I also had no idea that newborns had a Moro reflex or even what a Moro reflex was! We never intended to bedshare, but our family bed has become one of the most rewarding, comfortable, and natural part of our night-time parenting arsenal. I’m thankful my daughter was persnickety enough to insist on sleeping right where she belongs, next to me.
I borrowed a co-sleeper from a friend of mine to use while J was a newborn with every intention of using it. I thought it would be so great to have my little peanut just an arms length away from me at night so we’d both get rest and closeness. As it turned out though, my daughter only slept in the co-sleeper for a collected 45 minutes total her whole life. J would have nothing to do with swaddling; she would wake up if I moved my arm the wrong way while putting her down; she would startle herself awake if I were lucky enough to put her down, and any flat surface was just out of the question.
On day two home from the hospital I fell asleep sitting straight up on our couch while nursing J in the cradle hold. My husband was there the whole time but when she startled and woke me up I felt a surge of panic.
I knew that it was not safe to have fallen asleep with her on a couch. I decided to listen to Dr. Sears’ suggestion of lying down with her to nurse and it was like a giant light bulb went off over my head. So, this is how we’re supposed to do it!
It was all so natural and easy. I never had any fear that I would roll over onto her. I was so keenly aware of her, myself and my husband that I never had any doubts.

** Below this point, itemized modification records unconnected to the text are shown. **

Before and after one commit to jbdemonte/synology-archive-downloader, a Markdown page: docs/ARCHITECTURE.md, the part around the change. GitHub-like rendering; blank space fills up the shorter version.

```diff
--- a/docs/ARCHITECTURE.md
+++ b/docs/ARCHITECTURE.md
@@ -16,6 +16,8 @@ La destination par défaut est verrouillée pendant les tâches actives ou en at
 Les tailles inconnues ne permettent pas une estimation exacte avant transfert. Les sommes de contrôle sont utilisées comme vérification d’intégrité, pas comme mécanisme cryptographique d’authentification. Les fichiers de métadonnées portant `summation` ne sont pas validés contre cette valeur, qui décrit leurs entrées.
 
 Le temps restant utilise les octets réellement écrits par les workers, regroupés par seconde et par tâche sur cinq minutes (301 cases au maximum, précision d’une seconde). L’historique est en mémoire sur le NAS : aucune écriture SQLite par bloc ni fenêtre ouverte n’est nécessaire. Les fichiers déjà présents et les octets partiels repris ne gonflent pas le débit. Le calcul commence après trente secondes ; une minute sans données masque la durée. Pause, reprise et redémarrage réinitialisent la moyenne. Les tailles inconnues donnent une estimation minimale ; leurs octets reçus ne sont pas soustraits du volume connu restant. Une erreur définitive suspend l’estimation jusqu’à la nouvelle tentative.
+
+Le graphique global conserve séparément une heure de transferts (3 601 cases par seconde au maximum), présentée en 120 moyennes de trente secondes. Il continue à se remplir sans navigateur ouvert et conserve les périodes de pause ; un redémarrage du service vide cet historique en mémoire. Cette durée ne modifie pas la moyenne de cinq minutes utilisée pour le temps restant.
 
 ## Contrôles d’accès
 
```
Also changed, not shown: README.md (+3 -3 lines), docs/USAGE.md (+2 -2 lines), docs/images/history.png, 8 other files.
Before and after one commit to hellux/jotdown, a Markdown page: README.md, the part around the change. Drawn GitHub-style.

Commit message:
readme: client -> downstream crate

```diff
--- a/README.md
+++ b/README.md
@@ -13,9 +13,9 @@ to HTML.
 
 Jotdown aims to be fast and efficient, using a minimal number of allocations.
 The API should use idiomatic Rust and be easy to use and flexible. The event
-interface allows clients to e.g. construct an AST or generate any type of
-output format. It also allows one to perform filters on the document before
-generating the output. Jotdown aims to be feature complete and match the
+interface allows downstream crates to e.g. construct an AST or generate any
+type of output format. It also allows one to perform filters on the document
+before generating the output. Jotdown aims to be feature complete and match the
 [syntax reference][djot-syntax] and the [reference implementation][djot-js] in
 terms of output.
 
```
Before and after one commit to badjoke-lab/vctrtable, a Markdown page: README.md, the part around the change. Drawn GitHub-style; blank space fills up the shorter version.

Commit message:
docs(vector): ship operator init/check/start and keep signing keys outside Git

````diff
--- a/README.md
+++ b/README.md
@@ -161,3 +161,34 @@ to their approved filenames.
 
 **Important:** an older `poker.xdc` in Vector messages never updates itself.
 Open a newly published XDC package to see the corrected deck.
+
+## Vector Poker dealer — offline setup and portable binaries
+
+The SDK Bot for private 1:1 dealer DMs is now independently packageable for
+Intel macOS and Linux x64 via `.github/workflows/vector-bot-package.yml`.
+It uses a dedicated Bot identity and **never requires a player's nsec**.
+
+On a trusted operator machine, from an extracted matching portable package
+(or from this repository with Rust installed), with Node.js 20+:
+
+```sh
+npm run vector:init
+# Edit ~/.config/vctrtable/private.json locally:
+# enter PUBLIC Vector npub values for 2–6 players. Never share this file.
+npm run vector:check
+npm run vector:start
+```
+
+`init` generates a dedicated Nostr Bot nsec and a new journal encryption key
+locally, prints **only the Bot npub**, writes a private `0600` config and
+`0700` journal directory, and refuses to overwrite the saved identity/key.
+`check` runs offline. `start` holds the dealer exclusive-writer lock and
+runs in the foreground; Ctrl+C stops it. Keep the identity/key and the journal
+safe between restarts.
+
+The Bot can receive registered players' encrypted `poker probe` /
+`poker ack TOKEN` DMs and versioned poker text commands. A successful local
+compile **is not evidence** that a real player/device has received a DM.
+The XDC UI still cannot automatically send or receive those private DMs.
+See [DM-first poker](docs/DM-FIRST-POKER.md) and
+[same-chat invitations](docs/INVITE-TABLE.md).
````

We were in sync again; two made into one as if pregnancy was continuing on after birth.
Though, as quickly as we became in sync and found our groove the looming day of doom was upon us. I had to go back to work.
Going back to work was (and still is) one of the hardest things I’ve ever had to do. Birthing a baby is nothing compared to the heartache I felt leaving my daughter during the day. Sure, she’s in loving arms all day with family but she’s not in my loving arms all day. What keeps me going are the snuggles, the baby sighs, and the little hand that reaches out saying ‘mama, I need you now’ in the middle of the night. Oh do they melt my heart.
I spend my days at work anticipating cuddling with my daughter at night and I need that time. Not just to reconnect, but because my daughter needs to nurse at night since this mama does not respond well to a pump. No matter how often, how long, how short, what kind of pump or what size flanges I use it, doesn’t change my output. Neither does listening to water, massaging my breasts, looking at pictures of J, picturing milk fountains, galactagogues. No matter what; I just can’t get more milk.
Naturally, I have a reverse-cycling baby and I thank my lucky stars for that. If I hadn’t discovered how wonderful a family bed was for getting some much needed rest, my daughter and I probably wouldn’t have as strong of a breastfeeding relationship as we have now at one year. I don’t know if we would have made it this far without “having” to supplement since I don’t pump well.
If you can’t seem to get enough milk during the day, don’t listen to anyone telling you bedhsaring/co-sleeping is bad, unsafe or that nursing at night is a bad habit. You can bedshare/co-sleep safely. You can breastfeed at night and it’s NOT a bad habit.
Start enjoying nighttime parenting by having a family bed and use nighttime nursing to reconnect, to stay connected, and so you can keep your breastfeeding relationship going strong. Plus, you’ll sleep better and probably more, too. We definitely do.
Photo Credit: Simple Whimsy
Sara is a Wisconsin mom living the “Halfway Crunchy” life. She advocates for natural birth, breastfeeding, baby wearing, and cloth diapering, all while working outside of her home and practicing attachment parenting with her 1 year old daughter.